→ ASSIGNMENT:
Repeat every entry word for word, skipping the pictures.
── ENTRIES SHOWN ──
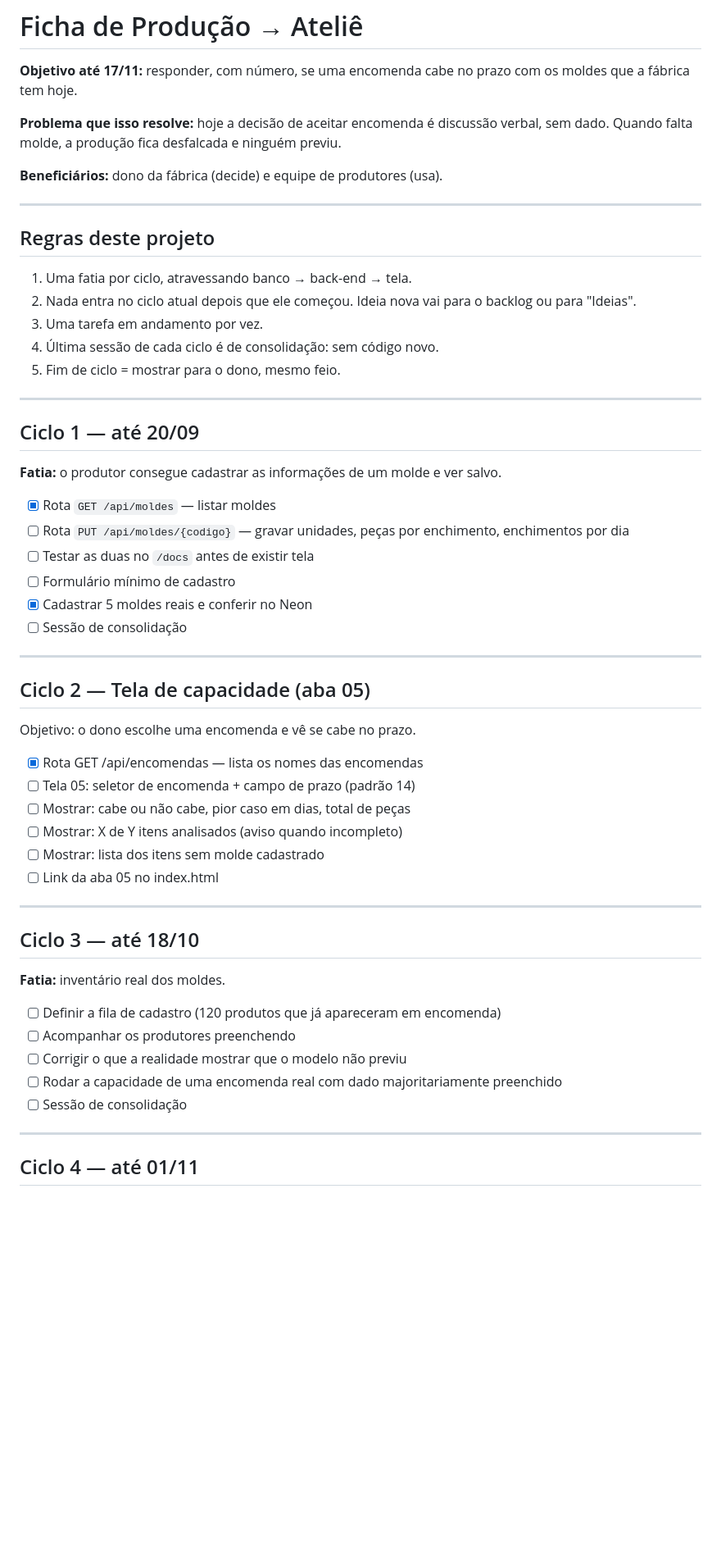
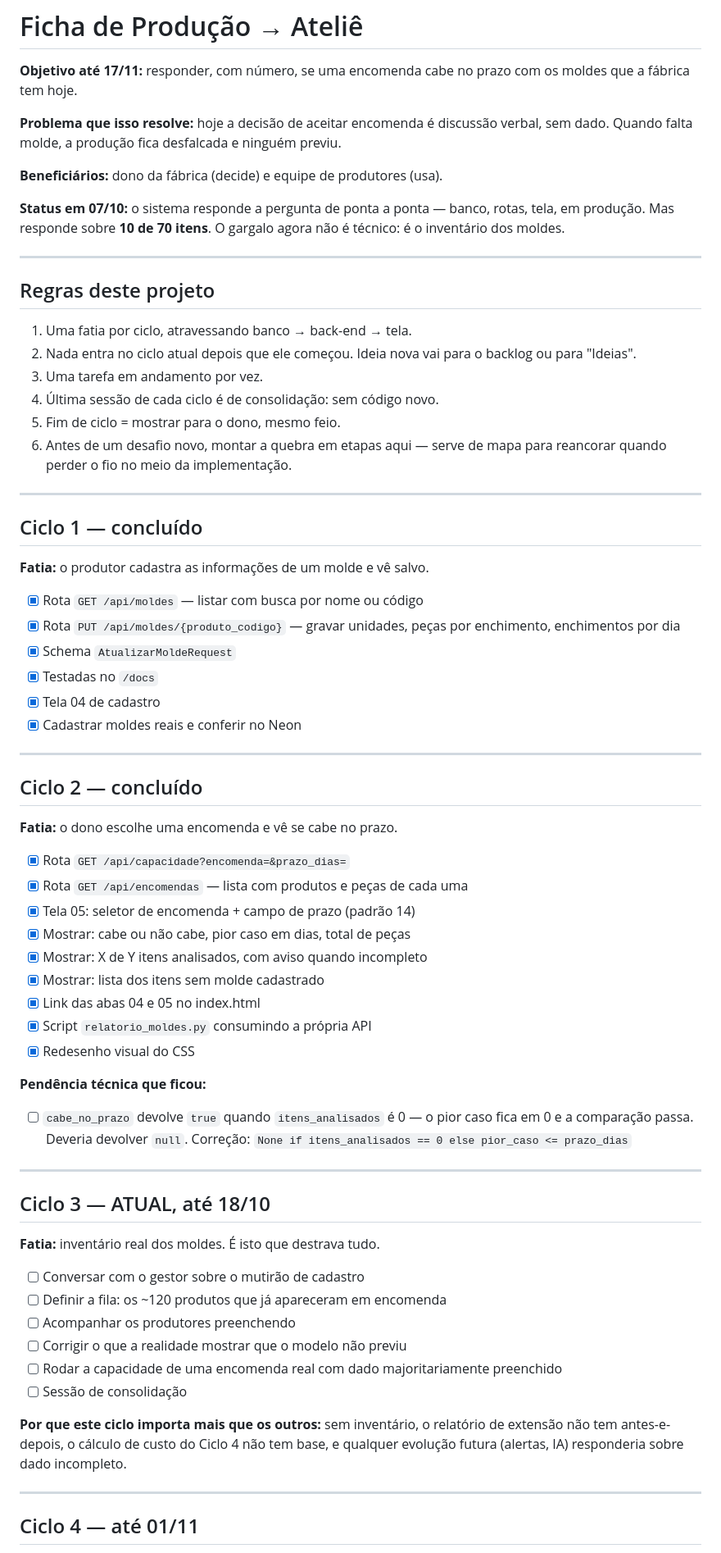
Before and after one commit to Janisvaldo1/ficha-producao, a Markdown page: TAREFAS.md, the part around one of its changes. Shown at 82% size. Drawn GitHub-style; blank space fills up the shorter version.

Commit message:
Atualização no TEREFAS.md

```diff
--- a/TAREFAS.md
+++ b/TAREFAS.md
@@ -9,6 +9,10 @@ previu.
 
 **Beneficiários:** dono da fábrica (decide) e equipe de produtores (usa).
 
+**Status em 07/10:** o sistema responde a pergunta de ponta a ponta — banco,
+rotas, tela, em produção. Mas responde sobre **10 de 70 itens**. O gargalo
+agora não é técnico: é o inventário dos moldes.
+
 ---
 
 ## Regras deste projeto
@@ -19,45 +23,62 @@ previu.
 3. Uma tarefa em andamento por vez.
 4. Última sessão de cada ciclo é de consolidação: sem código novo.
 5. Fim de ciclo = mostrar para o dono, mesmo feio.
+6. Antes de um desafio novo, montar a quebra em etapas aqui — serve de mapa
+   para reancorar quando perder o fio no meio da implementação.
 
 ---
 
-## Ciclo 1 — até 20/09
+## Ciclo 1 — concluído
 
-**Fatia:** o produtor consegue cadastrar as informações de um molde e ver salvo.
+**Fatia:** o produtor cadastra as informações de um molde e vê salvo.
 
-- [x] Rota `GET /api/moldes` — listar moldes
-- [ ] Rota `PUT /api/moldes/{codigo}` — gravar unidades, peças por enchimento,
-      enchimentos por dia
-- [ ] Testar as duas no `/docs` antes de existir tela
-- [ ] Formulário mínimo de cadastro
-- [x] Cadastrar 5 moldes reais e conferir no Neon
-- [ ] Sessão de consolidação
+- [x] Rota `GET /api/moldes` — listar com busca por nome ou código
+- [x] Rota `PUT /api/moldes/{produto_codigo}` — gravar unidades, peças por
+      enchimento, enchimentos por dia
+- [x] Schema `AtualizarMoldeRequest`
+- [x] Testadas no `/docs`
+- [x] Tela 04 de cadastro
+- [x] Cadastrar moldes reais e conferir no Neon
 
 ---
 
-## Ciclo 2 — Tela de capacidade (aba 05)
+## Ciclo 2 — concluído
 
-Objetivo: o dono escolhe uma encomenda e vê se cabe no prazo.
+**Fatia:** o dono escolhe uma encomenda e vê se cabe no prazo.
 
-- [x] Rota GET /api/encomendas — lista os nomes das encomendas
-- [ ] Tela 05: seletor de encomenda + campo de prazo (padrão 14)
-- [ ] Mostrar: cabe ou não cabe, pior caso em dias, total de peças
-- [ ] Mostrar: X de Y itens analisados (aviso quando incompleto)
-- [ ] Mostrar: lista dos itens sem molde cadastrado
-- [ ] Link da aba 05 no index.html
+- [x] Rota `GET /api/capacidade?encomenda=&prazo_dias=`
+- [x] Rota `GET /api/encomendas` — lista com produtos e peças de cada uma
+- [x] Tela 05: seletor de encomenda + campo de prazo (padrão 14)
+- [x] Mostrar: cabe ou não cabe, pior caso em dias, total de peças
+- [x] Mostrar: X de Y itens analisados, com aviso quando incompleto
+- [x] Mostrar: lista dos itens sem molde cadastrado
+- [x] Link das abas 04 e 05 no index.html
+- [x] Script `relatorio_moldes.py` consumindo a própria API
+- [x] Redesenho visual do CSS
+
+**Pendência técnica que ficou:**
+
+- [ ] `cabe_no_prazo` devolve `true` quando `itens_analisados` é 0 — o pior
+      caso fica em 0 e a comparação passa. Deveria devolver `null`.
+      Correção: `None if itens_analisados == 0 else pior_caso <= prazo_dias`
 
 ---
 
-## Ciclo 3 — até 18/10
+## Ciclo 3 — ATUAL, até 18/10
 
-**Fatia:** inventário real dos moldes.
+**Fatia:** inventário real dos moldes. É isto que destrava tudo.
 
-- [ ] Definir a fila de cadastro (120 produtos que já apareceram em encomenda)
+- [ ] Conversar com o gestor sobre o mutirão de cadastro
+- [ ] Definir a fila: os ~120 produtos que já apareceram em encomenda
 - [ ] Acompanhar os produtores preenchendo
 - [ ] Corrigir o que a realidade mostrar que o modelo não previu
-- [ ] Rodar a capacidade de uma encomenda real com dado majoritariamente preenchido
+- [ ] Rodar a capacidade de uma encomenda real com dado majoritariamente
+      preenchido
 - [ ] Sessão de consolidação
+
+**Por que este ciclo importa mais que os outros:** sem inventário, o relatório
+de extensão não tem antes-e-depois, o cálculo de custo do Ciclo 4 não tem base,
+e qualquer evolução futura (alertas, IA) responderia sobre dado incompleto.
 
 ---
 
```
Also changed, not shown: other parts of TAREFAS.md (+98 -25 lines).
───
→ SOLUTION BELOW:
Before and after one commit to Janisvaldo1/ficha-producao, a Markdown page: TAREFAS.md, the part around one of its changes. Shown at 82% size. Drawn GitHub-style; blank space fills up the shorter version.

Commit message:
Atualização no TEREFAS.md

```diff
--- a/TAREFAS.md
+++ b/TAREFAS.md
@@ -9,6 +9,10 @@ previu.
 
 **Beneficiários:** dono da fábrica (decide) e equipe de produtores (usa).
 
+**Status em 07/10:** o sistema responde a pergunta de ponta a ponta — banco,
+rotas, tela, em produção. Mas responde sobre **10 de 70 itens**. O gargalo
+agora não é técnico: é o inventário dos moldes.
+
 ---
 
 ## Regras deste projeto
@@ -19,45 +23,62 @@ previu.
 3. Uma tarefa em andamento por vez.
 4. Última sessão de cada ciclo é de consolidação: sem código novo.
 5. Fim de ciclo = mostrar para o dono, mesmo feio.
+6. Antes de um desafio novo, montar a quebra em etapas aqui — serve de mapa
+   para reancorar quando perder o fio no meio da implementação.
 
 ---
 
-## Ciclo 1 — até 20/09
+## Ciclo 1 — concluído
 
-**Fatia:** o produtor consegue cadastrar as informações de um molde e ver salvo.
+**Fatia:** o produtor cadastra as informações de um molde e vê salvo.
 
-- [x] Rota `GET /api/moldes` — listar moldes
-- [ ] Rota `PUT /api/moldes/{codigo}` — gravar unidades, peças por enchimento,
-      enchimentos por dia
-- [ ] Testar as duas no `/docs` antes de existir tela
-- [ ] Formulário mínimo de cadastro
-- [x] Cadastrar 5 moldes reais e conferir no Neon
-- [ ] Sessão de consolidação
+- [x] Rota `GET /api/moldes` — listar com busca por nome ou código
+- [x] Rota `PUT /api/moldes/{produto_codigo}` — gravar unidades, peças por
+      enchimento, enchimentos por dia
+- [x] Schema `AtualizarMoldeRequest`
+- [x] Testadas no `/docs`
+- [x] Tela 04 de cadastro
+- [x] Cadastrar moldes reais e conferir no Neon
 
 ---
 
-## Ciclo 2 — Tela de capacidade (aba 05)
+## Ciclo 2 — concluído
 
-Objetivo: o dono escolhe uma encomenda e vê se cabe no prazo.
+**Fatia:** o dono escolhe uma encomenda e vê se cabe no prazo.
 
-- [x] Rota GET /api/encomendas — lista os nomes das encomendas
-- [ ] Tela 05: seletor de encomenda + campo de prazo (padrão 14)
-- [ ] Mostrar: cabe ou não cabe, pior caso em dias, total de peças
-- [ ] Mostrar: X de Y itens analisados (aviso quando incompleto)
-- [ ] Mostrar: lista dos itens sem molde cadastrado
-- [ ] Link da aba 05 no index.html
+- [x] Rota `GET /api/capacidade?encomenda=&prazo_dias=`
+- [x] Rota `GET /api/encomendas` — lista com produtos e peças de cada uma
+- [x] Tela 05: seletor de encomenda + campo de prazo (padrão 14)
+- [x] Mostrar: cabe ou não cabe, pior caso em dias, total de peças
+- [x] Mostrar: X de Y itens analisados, com aviso quando incompleto
+- [x] Mostrar: lista dos itens sem molde cadastrado
+- [x] Link das abas 04 e 05 no index.html
+- [x] Script `relatorio_moldes.py` consumindo a própria API
+- [x] Redesenho visual do CSS
+
+**Pendência técnica que ficou:**
+
+- [ ] `cabe_no_prazo` devolve `true` quando `itens_analisados` é 0 — o pior
+      caso fica em 0 e a comparação passa. Deveria devolver `null`.
+      Correção: `None if itens_analisados == 0 else pior_caso <= prazo_dias`
 
 ---
 
-## Ciclo 3 — até 18/10
+## Ciclo 3 — ATUAL, até 18/10
 
-**Fatia:** inventário real dos moldes.
+**Fatia:** inventário real dos moldes. É isto que destrava tudo.
 
-- [ ] Definir a fila de cadastro (120 produtos que já apareceram em encomenda)
+- [ ] Conversar com o gestor sobre o mutirão de cadastro
+- [ ] Definir a fila: os ~120 produtos que já apareceram em encomenda
 - [ ] Acompanhar os produtores preenchendo
 - [ ] Corrigir o que a realidade mostrar que o modelo não previu
-- [ ] Rodar a capacidade de uma encomenda real com dado majoritariamente preenchido
+- [ ] Rodar a capacidade de uma encomenda real com dado majoritariamente
+      preenchido
 - [ ] Sessão de consolidação
+
+**Por que este ciclo importa mais que os outros:** sem inventário, o relatório
+de extensão não tem antes-e-depois, o cálculo de custo do Ciclo 4 não tem base,
+e qualquer evolução futura (alertas, IA) responderia sobre dado incompleto.
 
 ---
 
```
Also changed, not shown: other parts of TAREFAS.md (+98 -25 lines).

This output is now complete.